Compare any two graphics cards:
GeForce 9800 GT 1GB vs GeForce GT 430 1GB
IntroThe GeForce 9800 GT 1GB features clock speeds of 600 MHz on the GPU, and 900 MHz on the 1024 MB of GDDR3 memory. It features 112 SPUs as well as 56 TAUs and 16 ROPs.
Compare all that to the GeForce GT 430 1GB, which features a core clock speed of 700 MHz and a GDDR3 memory frequency of 900 MHz. It also makes use of a 128-bit bus, and uses a 40 nm design. It is comprised of 96 SPUs, 16 TAUs, and 4 Raster Operation Units.
(No game benchmarks for this combination yet.)
Power Usage and Theoretical Benchmarks
Power Consumption (Max TDP)
The GeForce 9800 GT 1GB, in theory, should be a lot faster than the GeForce GT 430 1GB overall. (explain)
Texel RateThe GeForce 9800 GT 1GB should be much (more or less 200%) more effective at texture filtering than the GeForce GT 430 1GB. (explain)
Pixel RateThe GeForce 9800 GT 1GB will be quite a bit (more or less 243%) faster with regards to anti-aliasing than the GeForce GT 430 1GB, and will be capable of handling higher screen resolutions better. (explain)
Please note that the above 'benchmarks' are all just theoretical - the results were calculated based on the card's specifications, and real-world performance may (and probably will) vary at least a bit.
Price ComparisonPlease note that the price comparisons are based on search keywords, and might not be the exact same card listed on this page. We have no control over the accuracy of their search results.
Memory Bandwidth: Bandwidth is the largest amount of information (counted in megabytes per second) that can be transferred across the external memory interface within a second. The number is worked out by multiplying the card's bus width by the speed of its memory. In the case of DDR type RAM, the result should be multiplied by 2 again. If DDR5, multiply by ANOTHER 2x. The higher the bandwidth is, the better the card will be in general. It especially helps with anti-aliasing, High Dynamic Range and high resolutions.

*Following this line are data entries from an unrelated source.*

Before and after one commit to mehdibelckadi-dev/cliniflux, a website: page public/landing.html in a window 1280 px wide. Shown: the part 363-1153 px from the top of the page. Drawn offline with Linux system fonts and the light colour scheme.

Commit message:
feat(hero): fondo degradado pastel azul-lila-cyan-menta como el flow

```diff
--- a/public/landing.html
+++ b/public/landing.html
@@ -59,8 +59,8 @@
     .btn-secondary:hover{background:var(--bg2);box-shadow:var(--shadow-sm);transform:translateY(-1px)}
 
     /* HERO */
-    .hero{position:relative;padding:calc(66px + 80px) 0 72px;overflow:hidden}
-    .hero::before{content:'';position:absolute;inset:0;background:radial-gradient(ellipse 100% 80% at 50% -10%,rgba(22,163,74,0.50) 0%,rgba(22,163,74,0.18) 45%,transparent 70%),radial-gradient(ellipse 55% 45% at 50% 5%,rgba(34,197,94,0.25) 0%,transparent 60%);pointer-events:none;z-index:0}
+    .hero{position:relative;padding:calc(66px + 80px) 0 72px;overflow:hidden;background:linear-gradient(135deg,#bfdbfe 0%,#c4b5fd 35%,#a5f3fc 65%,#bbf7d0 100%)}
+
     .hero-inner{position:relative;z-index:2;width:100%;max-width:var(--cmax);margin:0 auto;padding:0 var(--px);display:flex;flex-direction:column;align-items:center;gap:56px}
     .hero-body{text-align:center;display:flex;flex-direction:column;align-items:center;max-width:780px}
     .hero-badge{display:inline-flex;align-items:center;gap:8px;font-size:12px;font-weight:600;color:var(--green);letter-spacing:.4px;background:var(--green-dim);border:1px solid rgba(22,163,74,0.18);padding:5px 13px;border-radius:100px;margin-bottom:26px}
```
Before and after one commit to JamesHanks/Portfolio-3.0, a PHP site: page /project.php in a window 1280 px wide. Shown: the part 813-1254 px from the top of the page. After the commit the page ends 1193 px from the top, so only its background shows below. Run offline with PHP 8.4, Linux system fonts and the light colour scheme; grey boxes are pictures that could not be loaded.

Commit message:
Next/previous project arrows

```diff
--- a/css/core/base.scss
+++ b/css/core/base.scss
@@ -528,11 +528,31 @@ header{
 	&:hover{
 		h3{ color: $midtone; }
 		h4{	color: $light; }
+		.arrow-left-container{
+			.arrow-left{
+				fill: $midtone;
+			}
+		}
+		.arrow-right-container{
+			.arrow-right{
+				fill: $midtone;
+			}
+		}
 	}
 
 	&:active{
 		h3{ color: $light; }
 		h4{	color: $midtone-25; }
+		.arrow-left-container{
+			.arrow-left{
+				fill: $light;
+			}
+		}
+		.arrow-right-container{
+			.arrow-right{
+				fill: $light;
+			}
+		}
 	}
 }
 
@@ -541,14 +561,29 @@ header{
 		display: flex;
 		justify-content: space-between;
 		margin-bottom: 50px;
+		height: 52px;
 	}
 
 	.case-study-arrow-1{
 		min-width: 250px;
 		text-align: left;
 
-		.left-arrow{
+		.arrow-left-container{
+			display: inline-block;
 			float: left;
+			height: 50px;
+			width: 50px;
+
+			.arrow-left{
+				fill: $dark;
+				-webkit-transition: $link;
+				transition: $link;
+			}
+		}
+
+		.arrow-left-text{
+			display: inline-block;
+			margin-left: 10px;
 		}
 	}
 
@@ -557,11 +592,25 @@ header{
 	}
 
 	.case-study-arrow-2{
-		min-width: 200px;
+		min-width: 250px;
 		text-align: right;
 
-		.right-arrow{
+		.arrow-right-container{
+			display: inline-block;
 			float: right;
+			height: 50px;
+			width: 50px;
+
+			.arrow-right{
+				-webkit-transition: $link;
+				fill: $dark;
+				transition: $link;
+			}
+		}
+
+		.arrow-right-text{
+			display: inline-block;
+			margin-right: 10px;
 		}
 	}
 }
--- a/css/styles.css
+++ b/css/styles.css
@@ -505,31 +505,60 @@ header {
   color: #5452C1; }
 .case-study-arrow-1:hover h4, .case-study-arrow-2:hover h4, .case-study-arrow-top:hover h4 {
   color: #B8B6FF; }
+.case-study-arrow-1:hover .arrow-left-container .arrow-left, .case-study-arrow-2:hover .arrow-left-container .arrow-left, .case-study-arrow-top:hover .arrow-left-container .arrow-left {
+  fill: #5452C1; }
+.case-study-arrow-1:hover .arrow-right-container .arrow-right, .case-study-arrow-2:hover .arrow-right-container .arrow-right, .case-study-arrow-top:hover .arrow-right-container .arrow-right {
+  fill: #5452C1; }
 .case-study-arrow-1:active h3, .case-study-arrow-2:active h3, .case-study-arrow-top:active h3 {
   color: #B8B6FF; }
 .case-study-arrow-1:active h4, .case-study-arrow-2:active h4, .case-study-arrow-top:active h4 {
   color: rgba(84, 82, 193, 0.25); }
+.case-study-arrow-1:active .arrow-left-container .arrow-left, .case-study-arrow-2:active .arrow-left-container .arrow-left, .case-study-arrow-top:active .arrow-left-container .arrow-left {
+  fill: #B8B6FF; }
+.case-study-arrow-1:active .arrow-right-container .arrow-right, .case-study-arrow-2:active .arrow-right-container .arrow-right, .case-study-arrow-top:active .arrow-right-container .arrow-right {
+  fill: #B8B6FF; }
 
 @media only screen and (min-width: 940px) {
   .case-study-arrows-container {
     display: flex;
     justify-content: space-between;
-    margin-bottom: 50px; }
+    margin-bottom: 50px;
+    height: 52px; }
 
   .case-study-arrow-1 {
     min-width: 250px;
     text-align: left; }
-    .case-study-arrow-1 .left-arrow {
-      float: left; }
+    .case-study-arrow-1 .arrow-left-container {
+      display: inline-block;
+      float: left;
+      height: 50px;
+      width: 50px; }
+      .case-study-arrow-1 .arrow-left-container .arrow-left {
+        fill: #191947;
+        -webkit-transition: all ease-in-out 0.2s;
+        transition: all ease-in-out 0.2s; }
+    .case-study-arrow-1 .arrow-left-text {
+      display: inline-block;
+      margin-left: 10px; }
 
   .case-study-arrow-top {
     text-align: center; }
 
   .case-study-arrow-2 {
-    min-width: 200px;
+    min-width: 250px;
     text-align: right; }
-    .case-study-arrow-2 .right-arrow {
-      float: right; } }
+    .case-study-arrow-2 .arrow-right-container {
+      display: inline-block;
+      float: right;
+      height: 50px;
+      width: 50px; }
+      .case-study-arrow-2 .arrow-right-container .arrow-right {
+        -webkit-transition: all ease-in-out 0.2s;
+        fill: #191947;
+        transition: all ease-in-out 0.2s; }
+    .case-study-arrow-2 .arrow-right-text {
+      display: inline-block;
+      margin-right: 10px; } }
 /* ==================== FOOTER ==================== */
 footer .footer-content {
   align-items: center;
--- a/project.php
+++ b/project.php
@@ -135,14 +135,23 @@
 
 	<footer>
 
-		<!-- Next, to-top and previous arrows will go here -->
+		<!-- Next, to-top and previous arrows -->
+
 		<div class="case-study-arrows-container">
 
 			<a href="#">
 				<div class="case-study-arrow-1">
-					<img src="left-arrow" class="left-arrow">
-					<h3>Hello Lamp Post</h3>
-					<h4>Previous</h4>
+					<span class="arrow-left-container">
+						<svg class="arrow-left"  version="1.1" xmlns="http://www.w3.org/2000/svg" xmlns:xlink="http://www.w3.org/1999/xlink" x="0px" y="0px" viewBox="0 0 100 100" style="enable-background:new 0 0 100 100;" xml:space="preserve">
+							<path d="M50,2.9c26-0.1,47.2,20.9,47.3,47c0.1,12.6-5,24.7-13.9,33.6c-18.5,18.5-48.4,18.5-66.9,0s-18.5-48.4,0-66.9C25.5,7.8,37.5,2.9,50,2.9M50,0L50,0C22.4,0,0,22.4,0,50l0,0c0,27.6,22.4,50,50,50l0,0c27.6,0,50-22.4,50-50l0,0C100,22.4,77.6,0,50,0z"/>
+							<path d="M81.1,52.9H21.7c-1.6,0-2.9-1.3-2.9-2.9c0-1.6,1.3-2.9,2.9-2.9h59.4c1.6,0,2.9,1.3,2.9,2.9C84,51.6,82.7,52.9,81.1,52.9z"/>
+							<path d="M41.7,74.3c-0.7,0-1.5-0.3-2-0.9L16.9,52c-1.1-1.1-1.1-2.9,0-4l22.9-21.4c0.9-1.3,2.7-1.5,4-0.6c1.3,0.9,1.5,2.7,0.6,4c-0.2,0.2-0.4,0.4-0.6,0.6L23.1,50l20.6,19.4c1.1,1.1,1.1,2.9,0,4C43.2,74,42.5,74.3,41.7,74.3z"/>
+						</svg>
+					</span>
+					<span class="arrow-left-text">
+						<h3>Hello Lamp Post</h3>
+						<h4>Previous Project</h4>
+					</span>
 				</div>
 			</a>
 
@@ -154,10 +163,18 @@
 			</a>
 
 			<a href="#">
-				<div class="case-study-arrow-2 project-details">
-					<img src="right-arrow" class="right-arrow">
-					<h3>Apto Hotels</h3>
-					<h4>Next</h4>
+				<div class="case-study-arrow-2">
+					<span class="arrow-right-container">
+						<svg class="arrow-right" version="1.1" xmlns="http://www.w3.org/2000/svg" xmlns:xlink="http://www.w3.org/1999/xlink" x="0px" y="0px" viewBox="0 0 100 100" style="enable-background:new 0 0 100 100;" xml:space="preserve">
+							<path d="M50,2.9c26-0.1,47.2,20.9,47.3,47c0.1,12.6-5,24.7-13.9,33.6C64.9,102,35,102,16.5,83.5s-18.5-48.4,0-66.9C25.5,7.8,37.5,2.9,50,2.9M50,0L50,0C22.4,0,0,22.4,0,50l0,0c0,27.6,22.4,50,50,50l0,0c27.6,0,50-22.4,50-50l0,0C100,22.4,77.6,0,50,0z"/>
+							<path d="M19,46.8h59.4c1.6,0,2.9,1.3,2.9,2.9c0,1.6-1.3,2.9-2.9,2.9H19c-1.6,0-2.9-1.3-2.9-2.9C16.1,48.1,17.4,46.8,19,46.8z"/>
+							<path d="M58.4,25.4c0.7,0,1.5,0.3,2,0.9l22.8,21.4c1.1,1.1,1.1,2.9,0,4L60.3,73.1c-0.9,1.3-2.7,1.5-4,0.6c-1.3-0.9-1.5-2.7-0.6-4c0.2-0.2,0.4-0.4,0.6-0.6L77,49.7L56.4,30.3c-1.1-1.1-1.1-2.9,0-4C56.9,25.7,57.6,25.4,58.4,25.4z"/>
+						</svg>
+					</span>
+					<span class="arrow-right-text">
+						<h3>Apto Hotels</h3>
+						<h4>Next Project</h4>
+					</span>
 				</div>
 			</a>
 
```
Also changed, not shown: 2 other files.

Texel Rate: Texel rate is the maximum amount of texture map elements (texels) that are processed in one second. This is calculated by multiplying the total texture units of the card by the core clock speed of the chip. The better this number, the better the card will be at handling texture filtering (anisotropic filtering - AF). It is measured in millions of texels applied per second.
Pixel Rate: Pixel rate is the maximum amount of pixels the video card could possibly write to its local memory in a second - measured in millions of pixels per second. The number is calculated by multiplying the amount of colour ROPs by the clock speed of the card. ROPs (Raster Operations Pipelines - also called Render Output Units) are responsible for drawing the pixels (image) on the screen. The actual pixel fill rate also depends on quite a few other factors, especially the memory bandwidth of the card - the lower the memory bandwidth is, the lower the ability to reach the maximum fill rate.